Record set Block Start

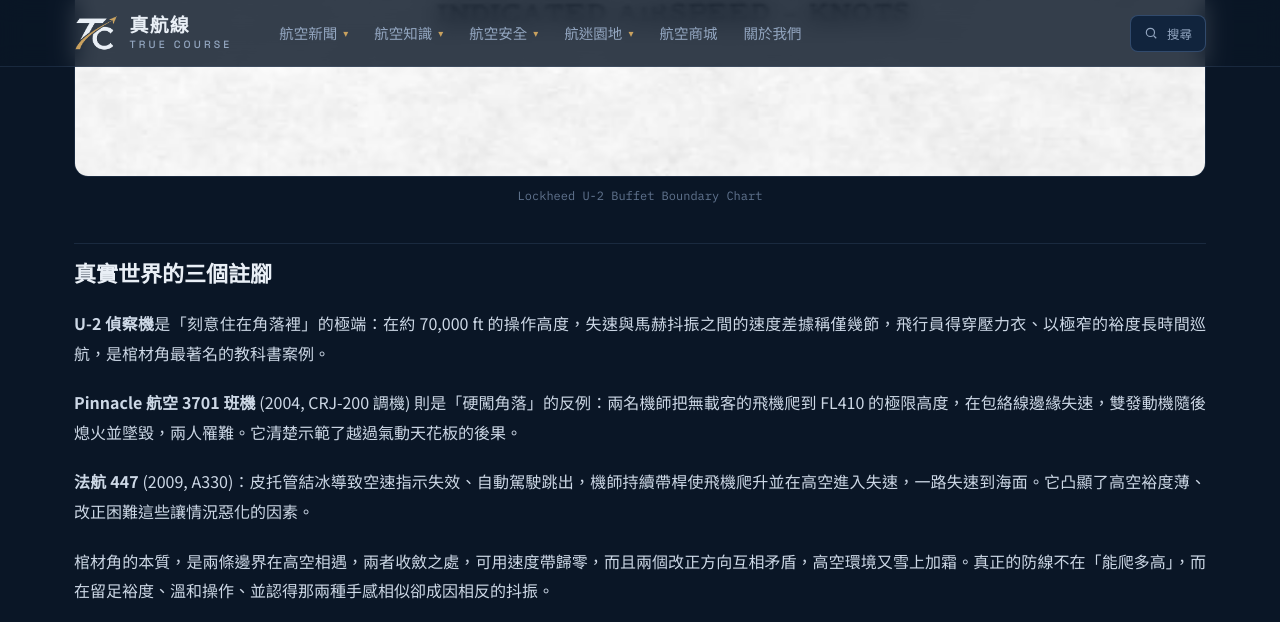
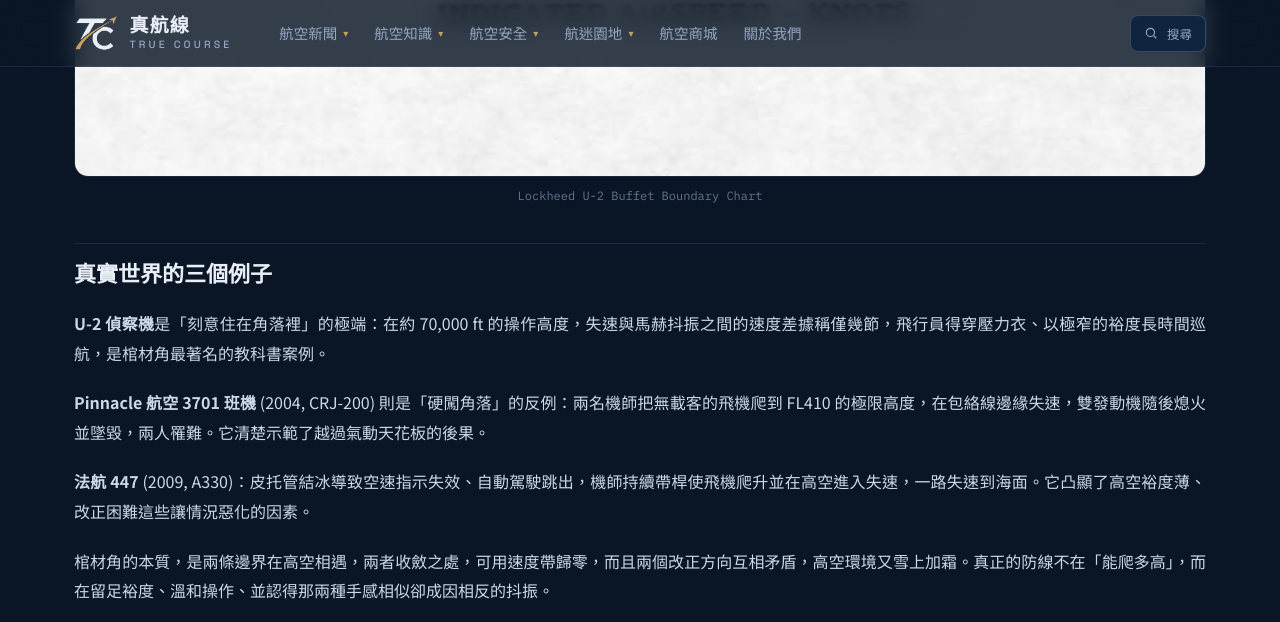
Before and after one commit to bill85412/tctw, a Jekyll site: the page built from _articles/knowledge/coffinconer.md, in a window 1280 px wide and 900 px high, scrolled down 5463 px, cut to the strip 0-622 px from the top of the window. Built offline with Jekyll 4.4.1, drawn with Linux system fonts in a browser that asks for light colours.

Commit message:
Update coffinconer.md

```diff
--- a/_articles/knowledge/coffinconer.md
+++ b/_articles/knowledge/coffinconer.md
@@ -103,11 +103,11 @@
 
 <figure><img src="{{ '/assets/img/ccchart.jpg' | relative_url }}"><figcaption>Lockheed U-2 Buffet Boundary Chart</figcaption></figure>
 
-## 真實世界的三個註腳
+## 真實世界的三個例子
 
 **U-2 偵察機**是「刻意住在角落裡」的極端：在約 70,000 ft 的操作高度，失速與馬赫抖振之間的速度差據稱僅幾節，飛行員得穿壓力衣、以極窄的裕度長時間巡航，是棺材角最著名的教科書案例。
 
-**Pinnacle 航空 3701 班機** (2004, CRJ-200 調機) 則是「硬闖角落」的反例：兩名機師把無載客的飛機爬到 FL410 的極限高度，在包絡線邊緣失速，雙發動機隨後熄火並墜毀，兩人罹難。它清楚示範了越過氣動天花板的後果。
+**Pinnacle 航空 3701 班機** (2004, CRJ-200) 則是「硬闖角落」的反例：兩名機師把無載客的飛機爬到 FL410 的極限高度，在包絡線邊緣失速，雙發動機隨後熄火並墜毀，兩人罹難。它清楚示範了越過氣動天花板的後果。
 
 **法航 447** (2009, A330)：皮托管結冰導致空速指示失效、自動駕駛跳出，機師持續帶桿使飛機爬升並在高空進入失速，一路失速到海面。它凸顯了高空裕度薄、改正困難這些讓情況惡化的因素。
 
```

Record set Block End
Record set Block Start

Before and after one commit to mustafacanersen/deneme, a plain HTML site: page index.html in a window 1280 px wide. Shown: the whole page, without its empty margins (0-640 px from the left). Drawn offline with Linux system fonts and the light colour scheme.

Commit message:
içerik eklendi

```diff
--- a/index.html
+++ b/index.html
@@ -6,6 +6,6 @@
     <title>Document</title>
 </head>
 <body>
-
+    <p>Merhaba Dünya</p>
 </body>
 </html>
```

Record set Block End
Record set Block Start

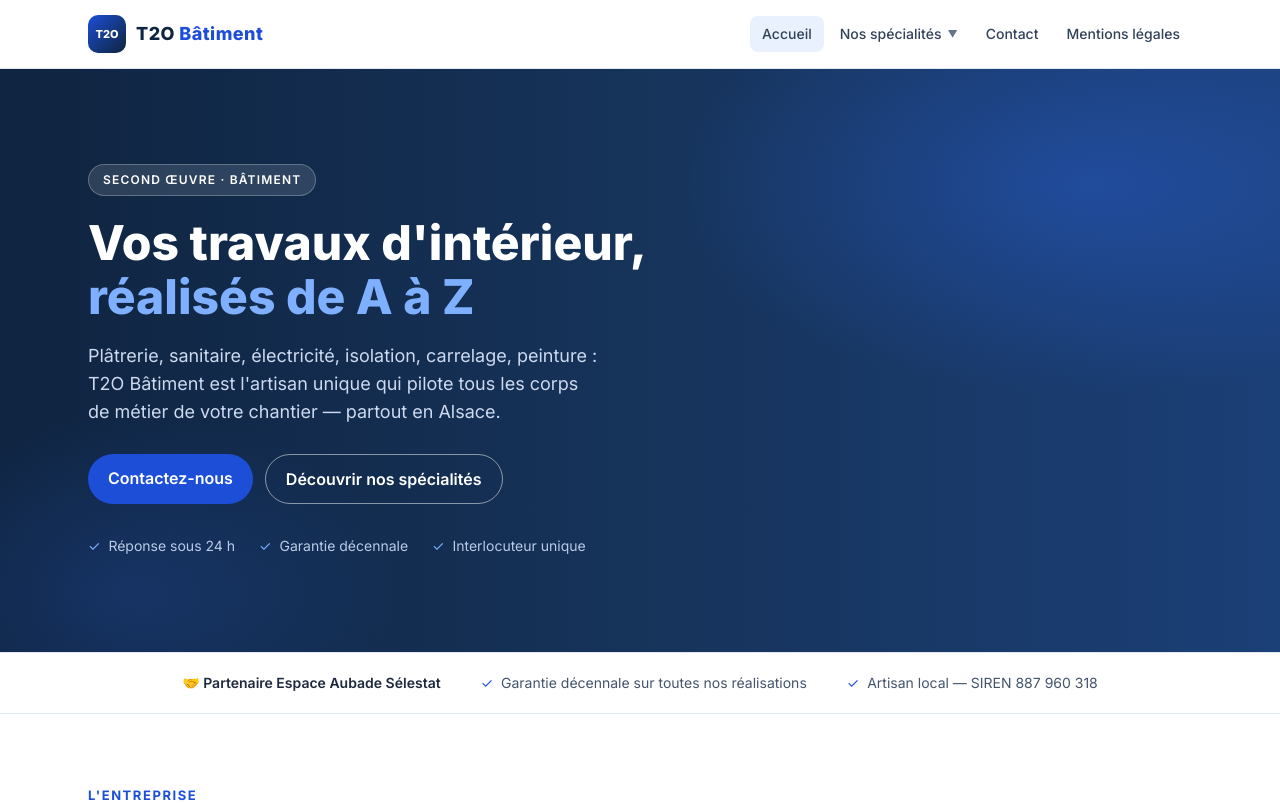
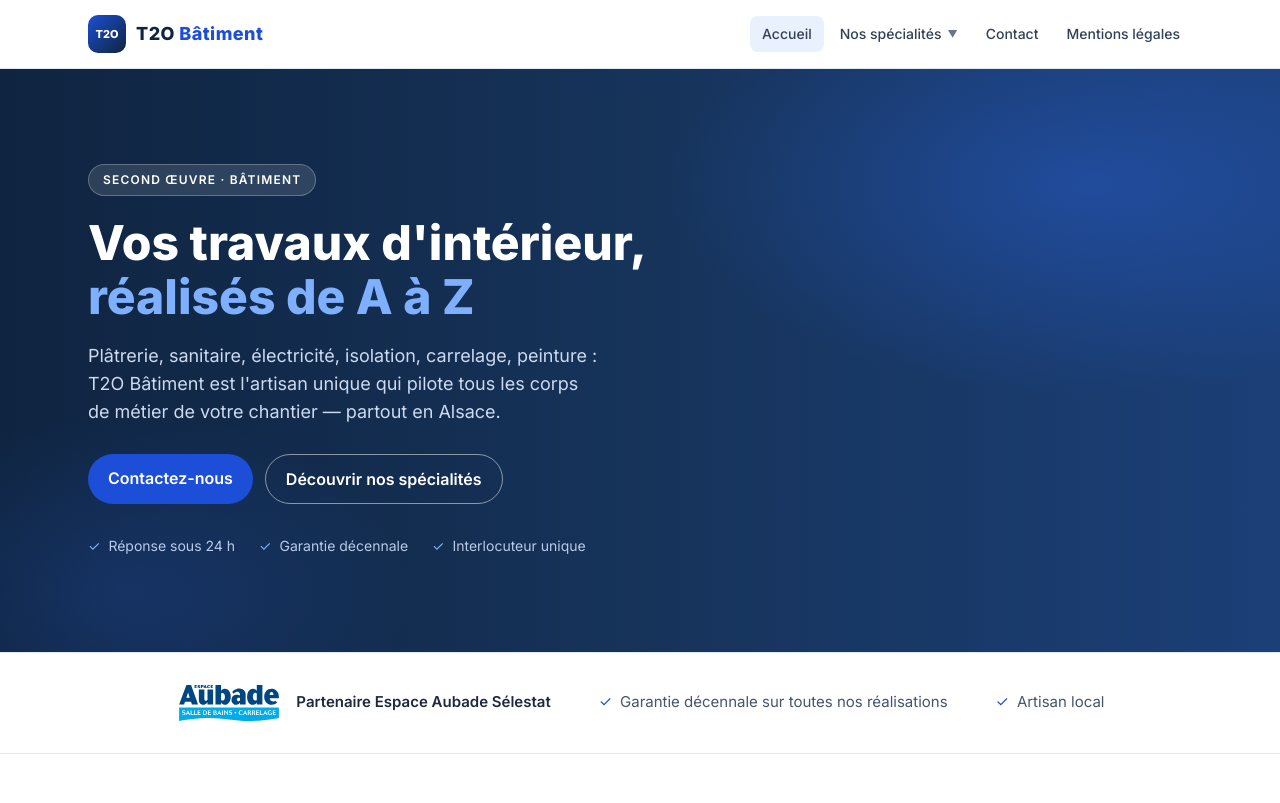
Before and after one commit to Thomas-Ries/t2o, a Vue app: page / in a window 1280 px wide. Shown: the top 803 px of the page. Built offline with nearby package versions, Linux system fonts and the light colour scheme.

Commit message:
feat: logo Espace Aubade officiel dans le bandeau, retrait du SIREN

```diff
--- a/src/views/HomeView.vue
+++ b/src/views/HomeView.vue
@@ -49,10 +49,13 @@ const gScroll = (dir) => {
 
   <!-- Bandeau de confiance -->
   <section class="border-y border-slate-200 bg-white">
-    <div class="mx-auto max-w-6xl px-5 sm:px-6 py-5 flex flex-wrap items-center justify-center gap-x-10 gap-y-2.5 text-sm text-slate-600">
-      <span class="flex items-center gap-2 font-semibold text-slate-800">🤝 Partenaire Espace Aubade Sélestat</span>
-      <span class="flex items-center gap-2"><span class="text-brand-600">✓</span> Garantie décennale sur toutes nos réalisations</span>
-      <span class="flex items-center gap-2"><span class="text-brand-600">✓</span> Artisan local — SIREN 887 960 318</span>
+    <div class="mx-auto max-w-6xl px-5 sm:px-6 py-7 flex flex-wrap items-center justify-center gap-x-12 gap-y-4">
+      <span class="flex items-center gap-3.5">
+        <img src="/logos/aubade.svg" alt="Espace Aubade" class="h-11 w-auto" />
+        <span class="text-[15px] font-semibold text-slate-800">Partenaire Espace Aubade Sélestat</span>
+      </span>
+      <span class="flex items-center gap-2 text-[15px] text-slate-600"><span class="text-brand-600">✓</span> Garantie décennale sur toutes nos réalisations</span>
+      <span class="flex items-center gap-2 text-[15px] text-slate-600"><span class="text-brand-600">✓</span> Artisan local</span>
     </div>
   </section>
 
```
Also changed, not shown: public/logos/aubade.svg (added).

Record set Block End

### What is needed
For each line of the data that has the word "Linux", report that line.

### Written solution
Before and after one commit to bill85412/tctw, a Jekyll site: the page built from _articles/knowledge/coffinconer.md, in a window 1280 px wide and 900 px high, scrolled down 5463 px, cut to the strip 0-622 px from the top of the window. Built offline with Jekyll 4.4.1, drawn with Linux system fonts in a browser that asks for light colours.
Before and after one commit to mustafacanersen/deneme, a plain HTML site: page index.html in a window 1280 px wide. Shown: the whole page, without its empty margins (0-640 px from the left). Drawn offline with Linux system fonts and the light colour scheme.
Before and after one commit to Thomas-Ries/t2o, a Vue app: page / in a window 1280 px wide. Shown: the top 803 px of the page. Built offline with nearby package versions, Linux system fonts and the light colour scheme.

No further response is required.